** Opening Recorded information block **

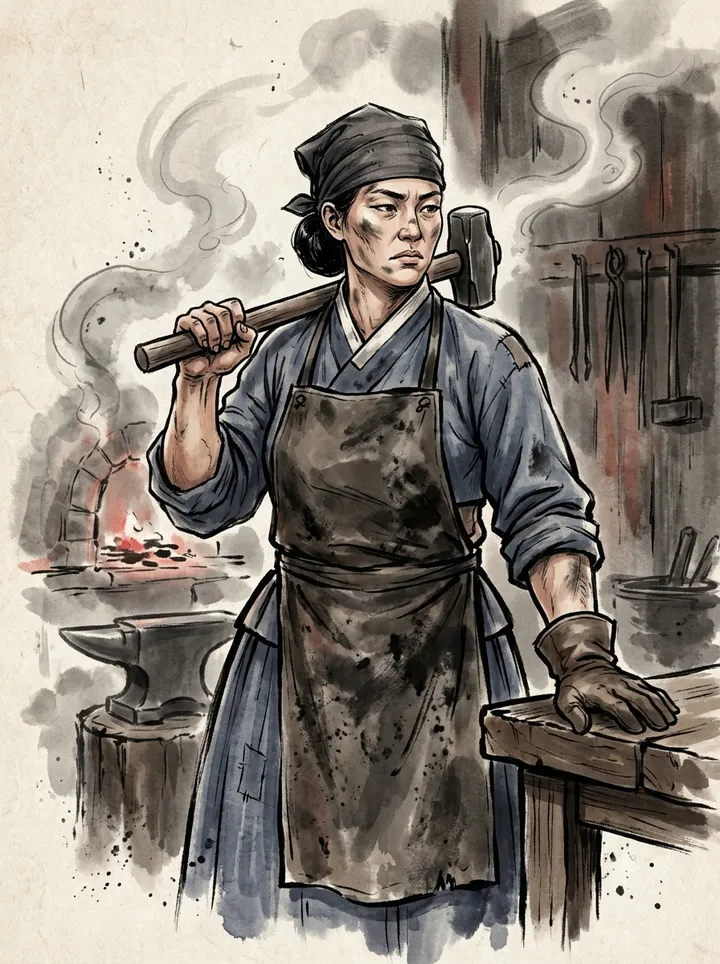
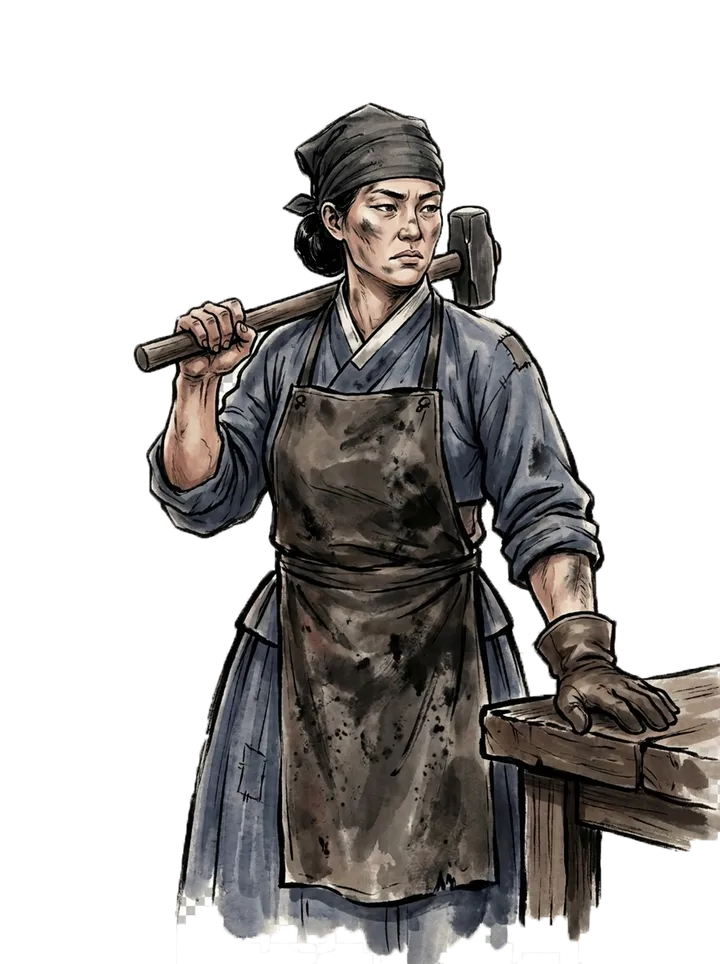
동업자 배경·요괴 본모습·소환진 이미지 반영 (v0.3.0)

diff --git a/src/ui/circles.ts b/src/ui/circles.ts
@@ -1,7 +1,17 @@
 /**
- * 소환진 5종 도형 (임시 에셋). 동업자의 확정 도형(circle-*.png)이 오면 교체한다.
+ * 소환진 5종 도형 (대체용 SVG). 동업자 도형(circle-*.webp)이 있으면 circleSvg가 그것을 먼저 쓴다.
  * 명세 4-5의 형태 단서를 따르며, 보호 문양이 아닌 "뒤집힌" 불길한 문양으로 그린다.
  */
+import { circleSrc } from './assets';
+
+const NAME: Record<string, string> = {
+  blood_five: '혈오방진',
+  reverse_bagua: '역팔괘진',
+  black_seven: '흑칠성진',
+  reverse_rope: '역금줄진',
+  ghost_gate: '귀문구궁진',
+};
+
 const INK = 'var(--ink-line)';
 const BLOOD = 'var(--blood)';
 
@@ -129,5 +139,8 @@ const DRAW: Record<string, () => string> = {
 };
 
 export function circleSvg(valueId: string): string {
+  const img = circleSrc(valueId);
+  if (img)
+    return `<img class="circle-svg circle-img" src="${img}" alt="${NAME[valueId] ?? '소환진'}" loading="lazy" width="256" height="256"/>`;
   return (DRAW[valueId] ?? bloodFive)();
 }

diff --git a/src/ui/assets.ts b/src/ui/assets.ts
@@ -62,3 +62,13 @@ export function suspectPortrait(id: string, form: 'human' | 'yokai' = 'human', c
     <span class="yokai-name brush" aria-hidden="true">${s.yokai}</span>
   </span>`;
 }
+
+// 진 값 id → 동업자 도형 파일 (역팔괘진은 파일명이 reverse-eight)
+const CIRCLE_FILE: Record<string, string> = { reverse_bagua: 'reverse-eight' };
+
+/** 소환진 도형 이미지. 없으면 null → 코드로 그린 SVG를 쓴다. */
+export function circleSrc(valueId: string): string | null {
+  const name = CIRCLE_FILE[valueId] ?? valueId.replace(/_/g, '-');
+  const p = `images/circles/circle-${name}.webp`;
+  return files.has(p) ? p : null;
+}

diff --git a/playwright.config.ts b/playwright.config.ts
@@ -10,6 +10,7 @@ export default defineConfig({
     trace: 'on-first-retry',
     // 로컬에 설치된 Chrome을 쓰려면 PW_CHANNEL=chrome
     channel: process.env.PW_CHANNEL || undefined,
+    launchOptions: process.env.PW_EXE ? { executablePath: process.env.PW_EXE } : undefined,
   },
   projects: [
     { name: 'desktop', use: { ...devices['Desktop Chrome'], viewport: { width: 1600, height: 900 } } },

diff --git a/docs/credits.md b/docs/credits.md
@@ -6,10 +6,12 @@
 
 | 에셋 | 제작자 | 도구 | 외부 자료·출처 | 생성형 AI 사용 | 상태 |
 | --- | --- | --- | --- | --- | --- |
-| 캐릭터 일러스트 10종 (`characters/`) | (기입 필요) | (기입 필요) | (기입 필요) | (기입 필요) | 러프 — 확정 여부 확인 필요 |
+| 캐릭터 일러스트 10종 (`characters/*-v2.png`, 투명 배경) + 요괴 본모습 5종 (`characters/*-yokai.png`) | 동업자 (기입 필요) | (기입 필요) | (기입 필요) | (기입 필요) | 게임에 적용됨 — 요괴 본모습은 배경이 포함된 그림 |
+| 장면 배경 14종 (`backgrounds/`) | 동업자 (기입 필요) | (기입 필요) | (기입 필요) | (기입 필요) | 게임에 적용됨 |
+| 소환진 도형 5종 (`ui-assets/circle-*.png`) | 동업자 (기입 필요) | (기입 필요) | (기입 필요) | (기입 필요) | 게임에 적용됨 |
 | UI 시안 4종 (`ui-mockups/`) | (기입 필요) | (기입 필요) | (기입 필요) | (기입 필요) | 구현 참고용 |
-| 소환진 도형 5종 | 개발 (SVG 코드로 그린 임시 에셋, `src/ui/circles.ts`) | — | — | 아니오 | 임시 |
-| 배경 연출 (달, 안개, 티끌) | 개발 (Phaser로 생성한 임시 에셋, `src/scenes/fx.ts`) | — | — | 아니오 | 임시 |
+| 소환진 SVG 5종 | 개발 (`src/ui/circles.ts`) | — | — | 아니오 | 동업자 도형이 없을 때만 쓰는 대체용 |
+| 배경 연출 (달, 안개, 티끌) | 개발 (Phaser로 생성, `src/scenes/fx.ts`) | — | — | 아니오 | 배경 그림 위에 겹치는 효과 |
 
 ## 폰트
 
@@ -36,3 +38,7 @@
 ## 콘텐츠 고지 (게임 내 표시)
 
 이 게임에 등장하는 진과 주술은 실제 의례를 재현한 것이 아닌 창작이며, 모든 인물은 가상입니다.
+
+## 확인 필요
+
+- 배경·요괴·소환진 이미지 다수의 오른쪽 아래에 작은 별(✦) 표시가 남아 있다. 생성 도구의 워터마크로 보이므로 도구, 약관(상업적 이용·재배포), 표시 의무를 동업자에게 확인하고 위 표를 채운다. 확인 전에는 출시하지 않는다.

diff --git a/CHANGELOG.md b/CHANGELOG.md
@@ -1,5 +1,17 @@
 # 변경 기록
 
+## v0.3.0 — 2026-11-06
+
+동업자 이미지(배경·요괴 본모습·소환진) 반영.
+
+- 장면 배경 14종 적용 (`backgrounds/` → `public/images/backgrounds/*.webp`): 고을 어귀·사당·결계 문·옥사·처형장·새벽·밤·사건 장소 5곳·엔딩 2종
+- 요괴 본모습 5종 적용 (`characters/*-yokai.png`): 처형 연출·엔딩의 임시 효과를 그림으로 교체
+- 캐릭터 10종을 투명 배경 v2(`*-default-v2.png`, 1600×2000)로 교체. 변환 스크립트는 v2가 있으면 이전 파일을 건너뛴다
+- 소환진 5종 적용 (`ui-assets/circle-*.png` → `public/images/circles/`): 사건 일지·컷신의 진 도형. 파일이 없으면 기존 SVG를 쓴다
+- `convert-assets.mjs`에 소환진 변환 추가, `sync-assets.mjs` manifest에 circles 포함
+- 변환된 WebP를 저장소에 포함 (Netlify/Vercel 빌드는 sharp 변환 없이 `public/`을 그대로 쓴다)
+- `playwright.config.ts`: `PW_EXE`로 브라우저 실행 파일 지정 가능
+
 ## v0.2.2 — 2026-11-05
 
 - 대사 음성(TTS) 삭제: 프롤로그 해설, 대사, 사건 일지·심문 보고, 구속 항변을 모두 대사창·말풍선 자막으로만 연출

** Closing Recorded information block **

— Problem to solve —
Write the records out exactly, dropping every image.

— Problem solution —
동업자 배경·요괴 본모습·소환진 이미지 반영 (v0.3.0)

diff --git a/src/ui/circles.ts b/src/ui/circles.ts
@@ -1,7 +1,17 @@
 /**
- * 소환진 5종 도형 (임시 에셋). 동업자의 확정 도형(circle-*.png)이 오면 교체한다.
+ * 소환진 5종 도형 (대체용 SVG). 동업자 도형(circle-*.webp)이 있으면 circleSvg가 그것을 먼저 쓴다.
  * 명세 4-5의 형태 단서를 따르며, 보호 문양이 아닌 "뒤집힌" 불길한 문양으로 그린다.
  */
+import { circleSrc } from './assets';
+
+const NAME: Record<string, string> = {
+  blood_five: '혈오방진',
+  reverse_bagua: '역팔괘진',
+  black_seven: '흑칠성진',
+  reverse_rope: '역금줄진',
+  ghost_gate: '귀문구궁진',
+};
+
 const INK = 'var(--ink-line)';
 const BLOOD = 'var(--blood)';
 
@@ -129,5 +139,8 @@ const DRAW: Record<string, () => string> = {
 };
 
 export function circleSvg(valueId: string): string {
+  const img = circleSrc(valueId);
+  if (img)
+    return `<img class="circle-svg circle-img" src="${img}" alt="${NAME[valueId] ?? '소환진'}" loading="lazy" width="256" height="256"/>`;
   return (DRAW[valueId] ?? bloodFive)();
 }

diff --git a/src/ui/assets.ts b/src/ui/assets.ts
@@ -62,3 +62,13 @@ export function suspectPortrait(id: string, form: 'human' | 'yokai' = 'human', c
     <span class="yokai-name brush" aria-hidden="true">${s.yokai}</span>
   </span>`;
 }
+
+// 진 값 id → 동업자 도형 파일 (역팔괘진은 파일명이 reverse-eight)
+const CIRCLE_FILE: Record<string, string> = { reverse_bagua: 'reverse-eight' };
+
+/** 소환진 도형 이미지. 없으면 null → 코드로 그린 SVG를 쓴다. */
+export function circleSrc(valueId: string): string | null {
+  const name = CIRCLE_FILE[valueId] ?? valueId.replace(/_/g, '-');
+  const p = `images/circles/circle-${name}.webp`;
+  return files.has(p) ? p : null;
+}

diff --git a/playwright.config.ts b/playwright.config.ts
@@ -10,6 +10,7 @@ export default defineConfig({
     trace: 'on-first-retry',
     // 로컬에 설치된 Chrome을 쓰려면 PW_CHANNEL=chrome
     channel: process.env.PW_CHANNEL || undefined,
+    launchOptions: process.env.PW_EXE ? { executablePath: process.env.PW_EXE } : undefined,
   },
   projects: [
     { name: 'desktop', use: { ...devices['Desktop Chrome'], viewport: { width: 1600, height: 900 } } },

diff --git a/docs/credits.md b/docs/credits.md
@@ -6,10 +6,12 @@
 
 | 에셋 | 제작자 | 도구 | 외부 자료·출처 | 생성형 AI 사용 | 상태 |
 | --- | --- | --- | --- | --- | --- |
-| 캐릭터 일러스트 10종 (`characters/`) | (기입 필요) | (기입 필요) | (기입 필요) | (기입 필요) | 러프 — 확정 여부 확인 필요 |
+| 캐릭터 일러스트 10종 (`characters/*-v2.png`, 투명 배경) + 요괴 본모습 5종 (`characters/*-yokai.png`) | 동업자 (기입 필요) | (기입 필요) | (기입 필요) | (기입 필요) | 게임에 적용됨 — 요괴 본모습은 배경이 포함된 그림 |
+| 장면 배경 14종 (`backgrounds/`) | 동업자 (기입 필요) | (기입 필요) | (기입 필요) | (기입 필요) | 게임에 적용됨 |
+| 소환진 도형 5종 (`ui-assets/circle-*.png`) | 동업자 (기입 필요) | (기입 필요) | (기입 필요) | (기입 필요) | 게임에 적용됨 |
 | UI 시안 4종 (`ui-mockups/`) | (기입 필요) | (기입 필요) | (기입 필요) | (기입 필요) | 구현 참고용 |
-| 소환진 도형 5종 | 개발 (SVG 코드로 그린 임시 에셋, `src/ui/circles.ts`) | — | — | 아니오 | 임시 |
-| 배경 연출 (달, 안개, 티끌) | 개발 (Phaser로 생성한 임시 에셋, `src/scenes/fx.ts`) | — | — | 아니오 | 임시 |
+| 소환진 SVG 5종 | 개발 (`src/ui/circles.ts`) | — | — | 아니오 | 동업자 도형이 없을 때만 쓰는 대체용 |
+| 배경 연출 (달, 안개, 티끌) | 개발 (Phaser로 생성, `src/scenes/fx.ts`) | — | — | 아니오 | 배경 그림 위에 겹치는 효과 |
 
 ## 폰트
 
@@ -36,3 +38,7 @@
 ## 콘텐츠 고지 (게임 내 표시)
 
 이 게임에 등장하는 진과 주술은 실제 의례를 재현한 것이 아닌 창작이며, 모든 인물은 가상입니다.
+
+## 확인 필요
+
+- 배경·요괴·소환진 이미지 다수의 오른쪽 아래에 작은 별(✦) 표시가 남아 있다. 생성 도구의 워터마크로 보이므로 도구, 약관(상업적 이용·재배포), 표시 의무를 동업자에게 확인하고 위 표를 채운다. 확인 전에는 출시하지 않는다.

diff --git a/CHANGELOG.md b/CHANGELOG.md
@@ -1,5 +1,17 @@
 # 변경 기록
 
+## v0.3.0 — 2026-11-06
+
+동업자 이미지(배경·요괴 본모습·소환진) 반영.
+
+- 장면 배경 14종 적용 (`backgrounds/` → `public/images/backgrounds/*.webp`): 고을 어귀·사당·결계 문·옥사·처형장·새벽·밤·사건 장소 5곳·엔딩 2종
+- 요괴 본모습 5종 적용 (`characters/*-yokai.png`): 처형 연출·엔딩의 임시 효과를 그림으로 교체
+- 캐릭터 10종을 투명 배경 v2(`*-default-v2.png`, 1600×2000)로 교체. 변환 스크립트는 v2가 있으면 이전 파일을 건너뛴다
+- 소환진 5종 적용 (`ui-assets/circle-*.png` → `public/images/circles/`): 사건 일지·컷신의 진 도형. 파일이 없으면 기존 SVG를 쓴다
+- `convert-assets.mjs`에 소환진 변환 추가, `sync-assets.mjs` manifest에 circles 포함
+- 변환된 WebP를 저장소에 포함 (Netlify/Vercel 빌드는 sharp 변환 없이 `public/`을 그대로 쓴다)
+- `playwright.config.ts`: `PW_EXE`로 브라우저 실행 파일 지정 가능
+
 ## v0.2.2 — 2026-11-05
 
 - 대사 음성(TTS) 삭제: 프롤로그 해설, 대사, 사건 일지·심문 보고, 구속 항변을 모두 대사창·말풍선 자막으로만 연출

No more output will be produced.